Bromfenac reduces cystoid macular edema in cataract

June 1, 2010

Bromfenac ophthalmic solution 0.09% is effective for preventing pseudophakic cystoid macular edema when instilled 3 days before phacoemulsification and IOL implantation and then following surgery.

Boston-Bromfenac ophthalmic solution 0.09% (Xibrom, ISTA Pharmaceuticals) is effective for preventing pseudophakic cystoid macular edema (CME) when instilled 3 days before phacoemulsification and IOL implantation and then following surgery.

Bromfenac 0.09% is a topical ophthalmic nonsteroidal anti-inflammatory drug (NSAID) that is indicated for the treatment of inflammation and ocular pain after cataract surgery. The drug is thought to work by inhibiting prostaglandin synthesis by inhibiting cyclooxygenase 1 and 2.

Melissa M. Cable, MD, reported the results of a large retrospective study of the NSAID at the annual meeting of the American Society of Cataract and Refractive Surgery.

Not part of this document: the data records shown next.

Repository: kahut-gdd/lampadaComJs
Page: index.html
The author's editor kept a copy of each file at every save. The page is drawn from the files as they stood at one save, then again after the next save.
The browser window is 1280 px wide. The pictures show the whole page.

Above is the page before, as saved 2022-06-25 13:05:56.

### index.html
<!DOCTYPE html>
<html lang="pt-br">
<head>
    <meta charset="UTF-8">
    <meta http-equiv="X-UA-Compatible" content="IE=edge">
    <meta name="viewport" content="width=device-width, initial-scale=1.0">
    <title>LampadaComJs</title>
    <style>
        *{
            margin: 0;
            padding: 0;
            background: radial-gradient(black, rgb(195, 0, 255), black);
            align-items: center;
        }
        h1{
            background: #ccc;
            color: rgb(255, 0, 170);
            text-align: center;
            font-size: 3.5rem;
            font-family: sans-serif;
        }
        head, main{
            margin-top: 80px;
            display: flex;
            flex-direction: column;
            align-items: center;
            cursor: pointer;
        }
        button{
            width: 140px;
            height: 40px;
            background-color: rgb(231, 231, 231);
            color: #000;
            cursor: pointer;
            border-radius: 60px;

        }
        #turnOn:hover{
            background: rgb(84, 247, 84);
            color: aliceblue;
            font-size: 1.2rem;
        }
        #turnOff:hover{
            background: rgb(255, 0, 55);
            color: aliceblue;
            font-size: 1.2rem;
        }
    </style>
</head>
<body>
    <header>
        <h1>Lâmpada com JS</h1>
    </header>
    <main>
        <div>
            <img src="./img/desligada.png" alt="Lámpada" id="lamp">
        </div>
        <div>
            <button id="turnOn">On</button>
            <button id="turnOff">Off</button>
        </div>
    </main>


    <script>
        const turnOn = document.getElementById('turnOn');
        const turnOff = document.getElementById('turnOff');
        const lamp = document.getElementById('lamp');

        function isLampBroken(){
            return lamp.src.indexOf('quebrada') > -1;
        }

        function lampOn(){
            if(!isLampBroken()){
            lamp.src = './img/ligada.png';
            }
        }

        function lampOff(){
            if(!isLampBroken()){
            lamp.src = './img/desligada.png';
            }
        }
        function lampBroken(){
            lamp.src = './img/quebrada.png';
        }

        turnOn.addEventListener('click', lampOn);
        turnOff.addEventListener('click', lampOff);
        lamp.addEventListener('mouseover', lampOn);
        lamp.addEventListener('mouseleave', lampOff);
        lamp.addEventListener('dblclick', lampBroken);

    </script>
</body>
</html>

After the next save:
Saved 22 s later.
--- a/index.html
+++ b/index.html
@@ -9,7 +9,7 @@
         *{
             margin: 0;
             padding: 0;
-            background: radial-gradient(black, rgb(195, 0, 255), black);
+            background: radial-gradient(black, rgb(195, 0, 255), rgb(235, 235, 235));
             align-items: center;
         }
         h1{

The study was a retrospective review of 1,020 charts of all patients who had undergone uneventful phacoemulsification and IOL implantation performed by one surgeon over a 30-month period. The patients instilled bromfenac 0.09% twice a day starting 3 days before the scheduled surgery and then twice a day postoperatively until the supply was finished.

Visual acuity was evaluated postoperatively on day 1, and weeks 1 and 6, and at any other visits. One week postoperatively, the patients underwent a dilated fundus examination. Any patients with decreased vision or any remarkable findings on the fundus examination were referred for macular optical coherence tomography (OCT), fluorescein angiography, or both, Dr. Cable said.

Among the 1,020 eyes included in the study, five eyes (0.5%) of three patients were confirmed to have pseudophakic CME based on the findings on OCT images. In two of the cases, fluorescein angiography was performed to confirm the findings. One patient had a documented pre-existing epiretinal membrane. The mean patient age was 66 years.

Dr. Cable said that symptomatic pseudophakic CME developed at a mean of 5 weeks. The mean logMAR visual acuity at onset was –0.416 (about 20/50). The pseudophakic CME resolved at a mean of 7.6 weeks after onset, which was confirmed on OCT images. The final logMAR best-corrected visual acuity was –0.15 (slightly better than 20/30). There were no adverse ocular or systemic events associated with treatment with bromfenac 0.09%.

Based on the results, Dr. Cable concluded that bromfenac 0.09% when prescribed twice daily beginning 3 days before phacoemulsification and lens implantation and then twice daily after surgery until the drug supply is finished appears to be highly effective in preventing pseudophakic CME.

"In this study, pseudophakic CME developed in two patients without systemic or ocular risk factors. Treatment of pseudophakic CME with bromfenac 0.09% appears to be an effective way to reduce the signs of CME as seen on OCT images and improve the visual acuity," said Dr. Cable, from observations in the clinic.

Bromfenac is being reviewed by the FDA for once-daily application for the treatment of inflammation and ocular pain after cataract surgery, the company reported in April.

FYI

Melissa M. Cable, MD
E-mail: mcable@discovervision.com

Dr. Cable has a proprietary interest in the
subject matter.